Give back each entry word for word, but drop the images.
Available data START
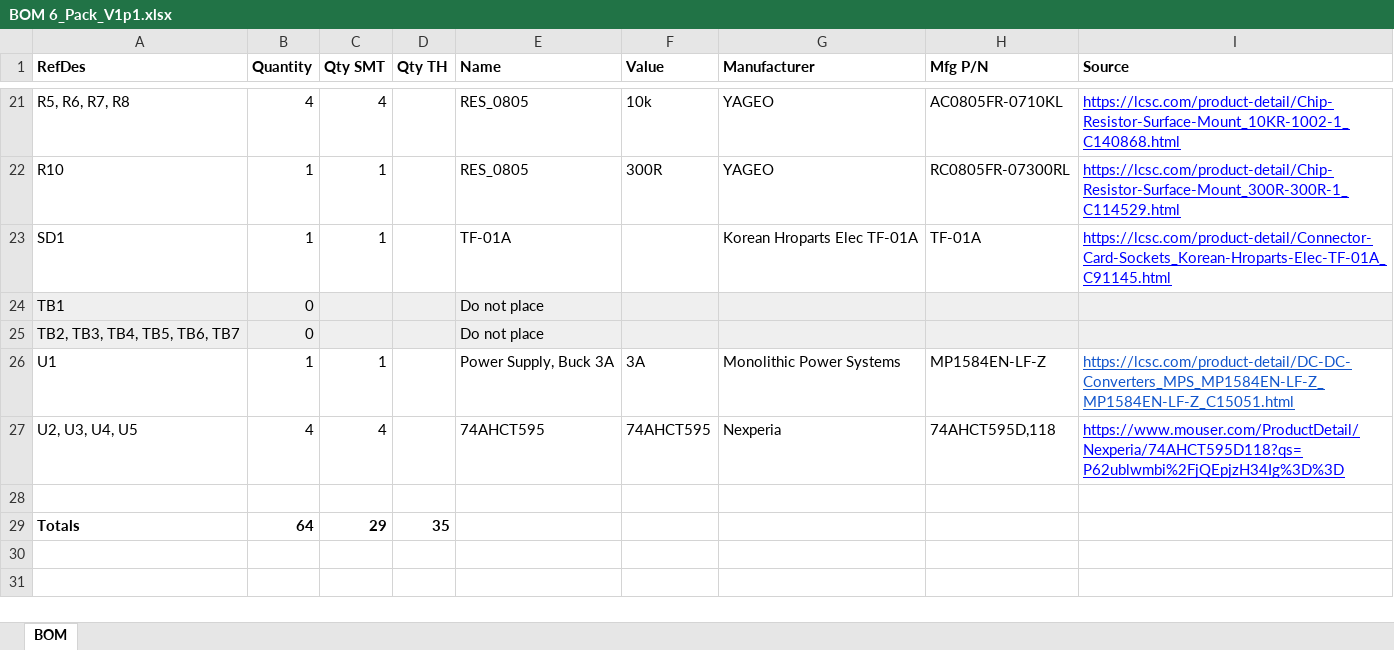
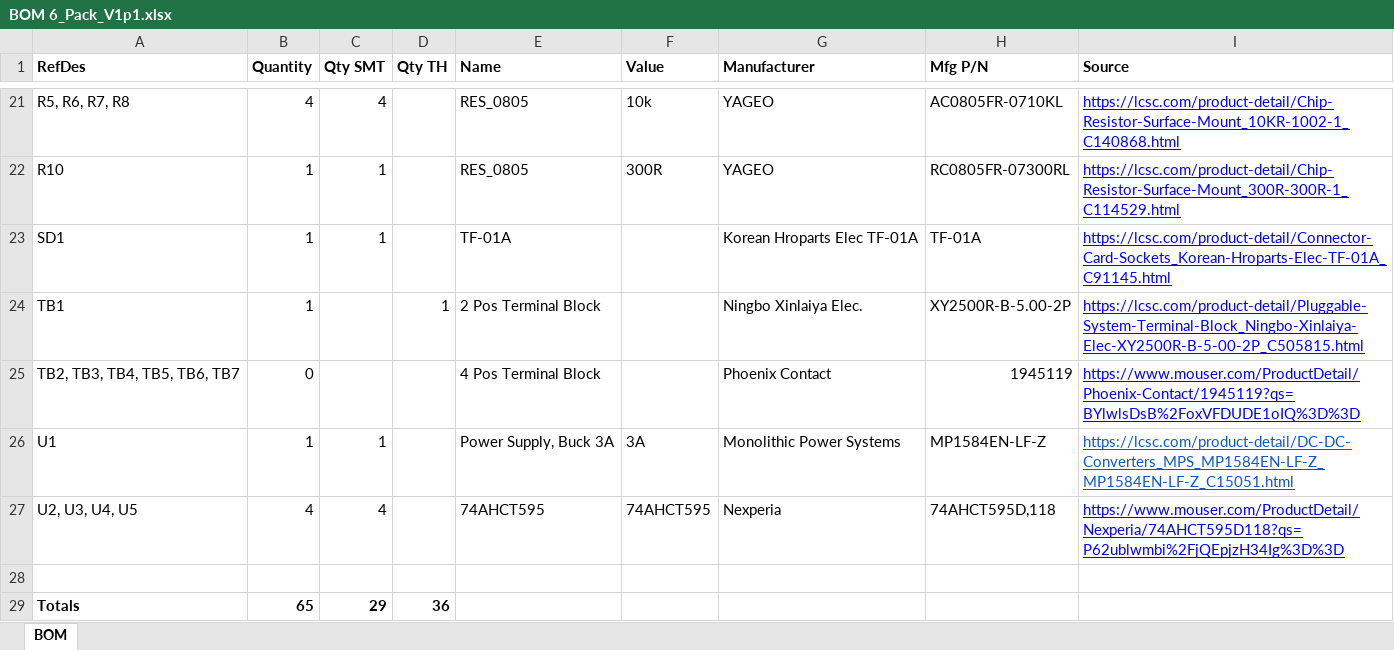
Before and after one commit to bdring/6-Pack_CNC_Controller, an Excel workbook: versions/V1p1/gerbers/BOM 6_Pack_V1p1.xlsx, sheet BOM, drawn as a sheet; only a part is shown, gaps mark what is left out; values as stored, in another font and other column widths than the file's, no borders; charts and pictures not drawn; the diff names each change by its address in the sheet, - before the commit and + after, or states it on an @@ line.

Commit message:
Added terminal blocks to BOM

```diff
--- a/versions/V1p1/gerbers/BOM 6_Pack_V1p1.xlsx (sheet BOM)
+++ b/versions/V1p1/gerbers/BOM 6_Pack_V1p1.xlsx (sheet BOM)
-A24:I25 fill: #EFEFEF
+A24:I25 fill: none
-B24 (Quantity): 0
+B24 (Quantity): 1
-D24 (Qty TH): (empty)
+D24 (Qty TH): 1
-E24 (Name): Do not place
+E24 (Name): 2 Pos Terminal Block
-G24 (Manufacturer): (empty)
+G24 (Manufacturer): Ningbo Xinlaiya Elec.
-H24 (Mfg P/N): (empty)
+H24 (Mfg P/N): XY2500R-B-5.00-2P
-I24 (Source): (empty)
+I24 (Source): https://lcsc.com/product-detail/Pluggable-System-Terminal-Block_Ningbo-Xinlaiya-Elec-XY2500R-B-5-00-2P_C505815.html
-E25 (Name): Do not place
+E25 (Name): 4 Pos Terminal Block
-G25 (Manufacturer): (empty)
+G25 (Manufacturer): Phoenix Contact
-H25 (Mfg P/N): (empty)
+H25 (Mfg P/N): 1945119
-I25 (Source): (empty)
+I25 (Source): https://www.mouser.com/ProductDetail/Phoenix-Contact/1945119?qs=BYlwlsDsB%2FoxVFDUDE1oIQ%3D%3D
-B29 (Quantity): 64
+B29 (Quantity): 65
-D29 (Qty TH): 35
+D29 (Qty TH): 36
```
Available data END
◆ Response to the exercise ◆
Before and after one commit to bdring/6-Pack_CNC_Controller, an Excel workbook: versions/V1p1/gerbers/BOM 6_Pack_V1p1.xlsx, sheet BOM, drawn as a sheet; only a part is shown, gaps mark what is left out; values as stored, in another font and other column widths than the file's, no borders; charts and pictures not drawn; the diff names each change by its address in the sheet, - before the commit and + after, or states it on an @@ line.

Commit message:
Added terminal blocks to BOM

```diff
--- a/versions/V1p1/gerbers/BOM 6_Pack_V1p1.xlsx (sheet BOM)
+++ b/versions/V1p1/gerbers/BOM 6_Pack_V1p1.xlsx (sheet BOM)
-A24:I25 fill: #EFEFEF
+A24:I25 fill: none
-B24 (Quantity): 0
+B24 (Quantity): 1
-D24 (Qty TH): (empty)
+D24 (Qty TH): 1
-E24 (Name): Do not place
+E24 (Name): 2 Pos Terminal Block
-G24 (Manufacturer): (empty)
+G24 (Manufacturer): Ningbo Xinlaiya Elec.
-H24 (Mfg P/N): (empty)
+H24 (Mfg P/N): XY2500R-B-5.00-2P
-I24 (Source): (empty)
+I24 (Source): https://lcsc.com/product-detail/Pluggable-System-Terminal-Block_Ningbo-Xinlaiya-Elec-XY2500R-B-5-00-2P_C505815.html
-E25 (Name): Do not place
+E25 (Name): 4 Pos Terminal Block
-G25 (Manufacturer): (empty)
+G25 (Manufacturer): Phoenix Contact
-H25 (Mfg P/N): (empty)
+H25 (Mfg P/N): 1945119
-I25 (Source): (empty)
+I25 (Source): https://www.mouser.com/ProductDetail/Phoenix-Contact/1945119?qs=BYlwlsDsB%2FoxVFDUDE1oIQ%3D%3D
-B29 (Quantity): 64
+B29 (Quantity): 65
-D29 (Qty TH): 35
+D29 (Qty TH): 36
```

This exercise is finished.